Mentoring is a big deal to the sports star, who was awarded a Humming Bird Gold Medal by the Trinidad and Tobago government in 2007 for his contribution to cricket, and is a national ambassador for sport. He often tells the following story, and it bears repeating. “On my twentieth birthday, while on tour with the West Indies team in South Africa in 1999, I had the shock of my life when I was told that President Nelson Mandela was on the phone to wish me happy birthday, and had organised a cake to be brought to my room. At first I thought it was a prank, but when I heard the voice of the great man, I felt blessed beyond words.

“He inspired me to become the best cricketer and human being I could become. Without doubt, Nelson Mandela changed my thinking, my self-belief, and my life. In retrospect, the Mandela phone call was probably step one in the story of my foundation.” He adds, “I was extremely fortunate to have an audience with the CEO of the Nelson Mandela Centre of Memory recently while in South Africa as a commentator for the Champions League, and we discussed opportunities for establishing linkages between the foundation and the centre.”

Ganga is originally from Barrackpore, a working-class community deep in the sugarcane lands of south Trinidad. He credits his family with supporting his development as a cricketer — which didn’t come cheap, in time or money. It entailed “access to sport facilities, the need for expensive equipment, many hours spent commuting to play and practice, and the need to balance my passion for cricket with my motivation to be equally successful at school,” he says. The foundation, recognising that gifted children often face such challenges, gives its scholarship recipients stipends for school supplies and school uniforms, pays for coaching, and holds four guidance days a year to expose the kids and their parents to information on nutrition, etiquette, and public speaking.

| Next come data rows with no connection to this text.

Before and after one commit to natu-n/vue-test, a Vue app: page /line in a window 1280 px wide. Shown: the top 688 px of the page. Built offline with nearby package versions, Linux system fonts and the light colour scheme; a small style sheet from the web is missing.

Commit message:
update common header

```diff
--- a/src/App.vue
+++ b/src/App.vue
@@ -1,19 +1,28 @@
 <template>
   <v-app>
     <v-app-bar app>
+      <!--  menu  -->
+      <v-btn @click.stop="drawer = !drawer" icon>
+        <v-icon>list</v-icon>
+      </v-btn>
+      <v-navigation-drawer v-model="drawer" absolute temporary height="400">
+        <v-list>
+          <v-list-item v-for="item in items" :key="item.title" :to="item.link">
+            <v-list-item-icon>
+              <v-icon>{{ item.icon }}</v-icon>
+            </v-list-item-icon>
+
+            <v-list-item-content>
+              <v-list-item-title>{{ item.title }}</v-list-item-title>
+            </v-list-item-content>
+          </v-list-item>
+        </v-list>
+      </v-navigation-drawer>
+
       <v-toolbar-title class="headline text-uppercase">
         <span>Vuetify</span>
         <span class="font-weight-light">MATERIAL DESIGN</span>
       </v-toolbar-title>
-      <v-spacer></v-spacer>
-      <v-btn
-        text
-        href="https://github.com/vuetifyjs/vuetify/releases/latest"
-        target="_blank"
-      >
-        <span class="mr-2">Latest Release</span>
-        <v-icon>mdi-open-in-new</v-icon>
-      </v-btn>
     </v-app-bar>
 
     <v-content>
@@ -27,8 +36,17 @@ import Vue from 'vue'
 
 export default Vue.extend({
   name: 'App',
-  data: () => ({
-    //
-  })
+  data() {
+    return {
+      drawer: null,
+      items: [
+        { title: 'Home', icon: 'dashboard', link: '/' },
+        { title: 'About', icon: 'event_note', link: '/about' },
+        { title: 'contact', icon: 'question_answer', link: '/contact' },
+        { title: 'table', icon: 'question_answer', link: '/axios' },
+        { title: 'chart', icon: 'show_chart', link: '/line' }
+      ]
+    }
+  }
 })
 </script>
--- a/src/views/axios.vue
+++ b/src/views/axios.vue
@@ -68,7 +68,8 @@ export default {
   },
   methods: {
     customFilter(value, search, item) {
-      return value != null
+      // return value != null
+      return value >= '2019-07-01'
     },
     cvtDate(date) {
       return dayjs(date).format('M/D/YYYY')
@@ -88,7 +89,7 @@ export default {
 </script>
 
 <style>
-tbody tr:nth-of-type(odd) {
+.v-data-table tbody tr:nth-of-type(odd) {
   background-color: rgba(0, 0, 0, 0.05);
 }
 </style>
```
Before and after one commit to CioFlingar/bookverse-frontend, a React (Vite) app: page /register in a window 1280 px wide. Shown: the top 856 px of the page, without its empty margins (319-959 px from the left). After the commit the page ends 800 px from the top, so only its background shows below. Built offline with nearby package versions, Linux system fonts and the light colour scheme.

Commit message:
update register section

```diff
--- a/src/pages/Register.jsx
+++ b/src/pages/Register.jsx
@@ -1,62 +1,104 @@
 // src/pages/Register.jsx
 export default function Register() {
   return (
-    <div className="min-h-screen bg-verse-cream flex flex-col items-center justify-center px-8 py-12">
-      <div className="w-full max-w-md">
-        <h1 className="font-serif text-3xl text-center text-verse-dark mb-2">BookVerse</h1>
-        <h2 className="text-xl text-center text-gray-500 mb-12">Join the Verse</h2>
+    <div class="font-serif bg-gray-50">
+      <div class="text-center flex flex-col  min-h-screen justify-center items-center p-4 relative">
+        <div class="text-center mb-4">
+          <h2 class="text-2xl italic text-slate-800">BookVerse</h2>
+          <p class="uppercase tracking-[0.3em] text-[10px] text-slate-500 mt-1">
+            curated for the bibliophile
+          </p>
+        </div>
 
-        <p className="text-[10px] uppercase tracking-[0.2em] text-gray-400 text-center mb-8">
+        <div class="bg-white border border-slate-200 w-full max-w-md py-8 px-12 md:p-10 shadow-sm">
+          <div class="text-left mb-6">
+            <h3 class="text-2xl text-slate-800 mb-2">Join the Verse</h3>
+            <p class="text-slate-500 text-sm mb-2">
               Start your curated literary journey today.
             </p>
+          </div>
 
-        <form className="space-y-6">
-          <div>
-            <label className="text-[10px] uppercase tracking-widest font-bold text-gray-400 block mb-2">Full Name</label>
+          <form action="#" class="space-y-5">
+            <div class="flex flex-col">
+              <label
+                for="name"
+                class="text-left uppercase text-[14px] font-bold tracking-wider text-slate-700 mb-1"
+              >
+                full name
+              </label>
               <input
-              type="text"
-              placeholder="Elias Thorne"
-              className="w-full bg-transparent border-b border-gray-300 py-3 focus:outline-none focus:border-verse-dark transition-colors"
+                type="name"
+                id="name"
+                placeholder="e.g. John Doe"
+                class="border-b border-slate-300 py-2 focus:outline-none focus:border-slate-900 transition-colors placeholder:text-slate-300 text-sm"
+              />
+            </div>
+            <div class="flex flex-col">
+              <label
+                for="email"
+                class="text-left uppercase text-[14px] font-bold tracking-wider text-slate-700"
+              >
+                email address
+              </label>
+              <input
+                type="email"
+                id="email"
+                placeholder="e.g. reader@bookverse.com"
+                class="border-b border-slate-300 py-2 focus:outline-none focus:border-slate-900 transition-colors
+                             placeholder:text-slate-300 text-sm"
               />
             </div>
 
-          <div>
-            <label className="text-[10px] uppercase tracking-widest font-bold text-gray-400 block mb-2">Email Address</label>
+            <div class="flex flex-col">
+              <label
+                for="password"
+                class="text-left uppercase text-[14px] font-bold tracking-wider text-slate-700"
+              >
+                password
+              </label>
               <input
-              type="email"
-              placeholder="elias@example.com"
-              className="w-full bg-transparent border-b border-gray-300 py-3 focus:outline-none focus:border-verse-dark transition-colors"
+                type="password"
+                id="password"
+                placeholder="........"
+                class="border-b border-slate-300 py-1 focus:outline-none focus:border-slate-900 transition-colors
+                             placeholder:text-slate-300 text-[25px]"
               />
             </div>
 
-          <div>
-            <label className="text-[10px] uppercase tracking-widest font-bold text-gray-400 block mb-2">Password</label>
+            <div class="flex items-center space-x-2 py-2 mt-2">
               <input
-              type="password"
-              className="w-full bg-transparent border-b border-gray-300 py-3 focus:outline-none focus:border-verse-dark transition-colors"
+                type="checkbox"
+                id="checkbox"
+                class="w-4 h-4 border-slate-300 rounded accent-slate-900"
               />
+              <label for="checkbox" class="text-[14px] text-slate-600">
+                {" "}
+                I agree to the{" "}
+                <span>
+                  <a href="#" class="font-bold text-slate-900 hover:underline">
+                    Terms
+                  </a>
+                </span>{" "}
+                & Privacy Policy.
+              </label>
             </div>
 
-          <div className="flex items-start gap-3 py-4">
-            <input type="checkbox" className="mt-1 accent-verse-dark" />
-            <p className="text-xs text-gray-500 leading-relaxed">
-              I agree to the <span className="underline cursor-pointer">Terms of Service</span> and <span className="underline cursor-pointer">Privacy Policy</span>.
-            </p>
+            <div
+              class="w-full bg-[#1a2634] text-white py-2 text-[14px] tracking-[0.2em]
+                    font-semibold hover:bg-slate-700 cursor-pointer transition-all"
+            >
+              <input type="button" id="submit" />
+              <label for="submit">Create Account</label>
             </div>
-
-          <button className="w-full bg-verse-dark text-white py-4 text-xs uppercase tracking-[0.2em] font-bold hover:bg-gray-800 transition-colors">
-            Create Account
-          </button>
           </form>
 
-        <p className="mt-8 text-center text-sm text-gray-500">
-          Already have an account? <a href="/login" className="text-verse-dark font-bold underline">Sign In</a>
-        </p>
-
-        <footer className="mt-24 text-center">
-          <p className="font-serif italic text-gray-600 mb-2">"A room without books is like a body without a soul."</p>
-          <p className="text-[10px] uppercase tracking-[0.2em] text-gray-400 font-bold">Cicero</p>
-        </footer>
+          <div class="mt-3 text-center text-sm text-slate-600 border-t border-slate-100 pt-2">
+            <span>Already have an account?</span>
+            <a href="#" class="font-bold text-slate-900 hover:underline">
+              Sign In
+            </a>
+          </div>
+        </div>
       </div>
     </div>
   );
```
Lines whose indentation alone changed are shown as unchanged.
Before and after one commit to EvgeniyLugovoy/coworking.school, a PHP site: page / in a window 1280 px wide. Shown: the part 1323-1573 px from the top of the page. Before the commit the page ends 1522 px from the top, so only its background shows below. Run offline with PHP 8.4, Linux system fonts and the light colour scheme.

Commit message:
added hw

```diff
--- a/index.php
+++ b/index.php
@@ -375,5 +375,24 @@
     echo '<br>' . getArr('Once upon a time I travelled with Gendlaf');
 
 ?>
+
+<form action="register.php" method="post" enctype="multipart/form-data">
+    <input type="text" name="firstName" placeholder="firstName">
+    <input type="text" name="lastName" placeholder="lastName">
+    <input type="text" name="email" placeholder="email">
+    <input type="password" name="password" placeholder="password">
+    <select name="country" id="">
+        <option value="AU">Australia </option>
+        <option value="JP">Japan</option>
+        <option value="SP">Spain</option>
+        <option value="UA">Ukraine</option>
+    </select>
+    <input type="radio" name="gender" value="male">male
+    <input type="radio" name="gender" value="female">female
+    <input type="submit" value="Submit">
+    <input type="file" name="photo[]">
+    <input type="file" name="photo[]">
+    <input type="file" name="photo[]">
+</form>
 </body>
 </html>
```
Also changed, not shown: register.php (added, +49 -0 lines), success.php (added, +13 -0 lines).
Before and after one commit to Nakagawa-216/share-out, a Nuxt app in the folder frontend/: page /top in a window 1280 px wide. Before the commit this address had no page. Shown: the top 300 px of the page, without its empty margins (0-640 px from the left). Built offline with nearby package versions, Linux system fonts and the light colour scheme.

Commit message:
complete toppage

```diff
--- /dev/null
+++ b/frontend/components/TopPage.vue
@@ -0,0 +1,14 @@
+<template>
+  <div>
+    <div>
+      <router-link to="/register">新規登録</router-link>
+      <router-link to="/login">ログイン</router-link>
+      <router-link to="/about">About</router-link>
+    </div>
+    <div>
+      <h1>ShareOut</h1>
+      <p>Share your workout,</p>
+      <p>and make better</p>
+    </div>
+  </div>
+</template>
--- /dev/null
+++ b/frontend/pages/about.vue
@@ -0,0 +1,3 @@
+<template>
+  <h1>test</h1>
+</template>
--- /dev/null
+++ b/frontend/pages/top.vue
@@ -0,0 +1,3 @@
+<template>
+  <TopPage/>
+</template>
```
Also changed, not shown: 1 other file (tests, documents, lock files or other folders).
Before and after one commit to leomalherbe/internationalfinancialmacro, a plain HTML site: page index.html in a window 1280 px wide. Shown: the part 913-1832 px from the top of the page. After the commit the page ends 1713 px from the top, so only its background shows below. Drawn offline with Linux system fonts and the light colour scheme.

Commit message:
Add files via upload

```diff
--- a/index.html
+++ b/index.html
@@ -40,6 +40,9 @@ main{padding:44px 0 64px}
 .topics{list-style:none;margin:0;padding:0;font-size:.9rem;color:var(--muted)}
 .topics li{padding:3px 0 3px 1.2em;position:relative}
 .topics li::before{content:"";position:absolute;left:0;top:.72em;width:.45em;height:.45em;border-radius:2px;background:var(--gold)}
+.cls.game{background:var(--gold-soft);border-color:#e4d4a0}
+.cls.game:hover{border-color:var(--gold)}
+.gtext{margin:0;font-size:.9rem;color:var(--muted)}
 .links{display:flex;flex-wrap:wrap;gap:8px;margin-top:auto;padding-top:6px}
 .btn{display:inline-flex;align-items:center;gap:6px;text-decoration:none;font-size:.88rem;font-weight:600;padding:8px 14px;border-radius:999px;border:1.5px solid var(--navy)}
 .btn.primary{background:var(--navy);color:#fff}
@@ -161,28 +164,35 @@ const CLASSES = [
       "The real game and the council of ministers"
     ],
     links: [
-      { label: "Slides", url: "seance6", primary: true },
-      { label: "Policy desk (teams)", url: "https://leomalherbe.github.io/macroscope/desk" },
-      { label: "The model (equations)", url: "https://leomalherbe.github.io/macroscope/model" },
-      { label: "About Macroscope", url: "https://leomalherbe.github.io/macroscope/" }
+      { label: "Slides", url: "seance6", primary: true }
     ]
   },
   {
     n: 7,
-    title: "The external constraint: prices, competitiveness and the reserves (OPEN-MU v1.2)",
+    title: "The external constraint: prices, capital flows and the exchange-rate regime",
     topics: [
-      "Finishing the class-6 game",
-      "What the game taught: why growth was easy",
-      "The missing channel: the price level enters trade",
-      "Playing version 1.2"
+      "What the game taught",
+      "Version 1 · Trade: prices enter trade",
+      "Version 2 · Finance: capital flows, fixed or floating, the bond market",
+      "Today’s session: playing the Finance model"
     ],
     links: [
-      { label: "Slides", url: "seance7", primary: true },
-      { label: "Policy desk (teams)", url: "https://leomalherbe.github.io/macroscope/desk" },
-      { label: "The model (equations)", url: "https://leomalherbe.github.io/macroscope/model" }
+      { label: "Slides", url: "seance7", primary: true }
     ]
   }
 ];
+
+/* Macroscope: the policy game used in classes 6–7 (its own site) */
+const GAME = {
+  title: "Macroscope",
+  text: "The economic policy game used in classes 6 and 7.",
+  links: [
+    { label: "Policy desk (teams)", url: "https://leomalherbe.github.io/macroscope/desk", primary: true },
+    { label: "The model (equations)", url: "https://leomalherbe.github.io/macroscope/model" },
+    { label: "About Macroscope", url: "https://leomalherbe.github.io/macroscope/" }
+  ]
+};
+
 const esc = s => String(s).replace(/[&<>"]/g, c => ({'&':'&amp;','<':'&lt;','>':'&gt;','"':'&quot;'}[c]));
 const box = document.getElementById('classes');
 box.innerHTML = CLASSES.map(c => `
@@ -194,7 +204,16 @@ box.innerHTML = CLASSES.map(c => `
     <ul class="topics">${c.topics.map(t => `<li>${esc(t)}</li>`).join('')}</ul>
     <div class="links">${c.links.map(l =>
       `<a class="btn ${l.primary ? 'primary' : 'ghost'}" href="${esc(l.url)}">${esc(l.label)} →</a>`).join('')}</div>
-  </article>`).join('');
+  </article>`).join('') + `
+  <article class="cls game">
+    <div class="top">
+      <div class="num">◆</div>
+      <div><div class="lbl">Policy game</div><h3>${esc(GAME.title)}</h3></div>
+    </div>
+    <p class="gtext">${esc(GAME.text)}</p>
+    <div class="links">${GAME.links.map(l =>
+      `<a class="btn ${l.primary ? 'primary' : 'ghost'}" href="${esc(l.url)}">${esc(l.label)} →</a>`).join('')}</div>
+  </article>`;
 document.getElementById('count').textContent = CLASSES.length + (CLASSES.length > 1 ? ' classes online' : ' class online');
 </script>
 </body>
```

“The success stories are many and extremely rewarding,” Ganga says of the scholarships. Some of them: Gabrielle has sung a solo before the prime minister, Arun and Brittany were national champions in table tennis, Brandon has travelled to Barbados to play cricket with the team from Clarke Road, Penal. “I am so proud of all the winners and their parents,” Ganga says.

The foundation started with a TT$60,000 grant from the Neal and Massy Foundation, and later received a three-year sponsorship worth TT$1.3 million from RBC Royal Bank. It also raises funds through an annual golf tournament. But even with such a high-profile founder, the foundation has noticed the tougher climate for philanthropy since the onset of the global recession. Nonetheless, Ganga says, “I am convinced that corporations see the value in what we do and the results we are achieving, and hopefully this will be the basis for continued support.”

Prospective donors and volunteers can find out more about the work of the foundation on its website and Facebook page. Ganga adds, “Financial contributions are essential to maintaining the operations of the foundation, so we can continue to provide this support to our scholarship winners, and offer the cricket and football camps free of charge. At the same time, we welcome ideas and expertise from those who may have valuable insight and experience as we seek to grow our organisation.

“For the present, I ask that the public keep the foundation in mind and know that, in our own small way, we are trying our best to help as many as we can to start fulfilling their personal dreams in the same way that I did and continue to do.”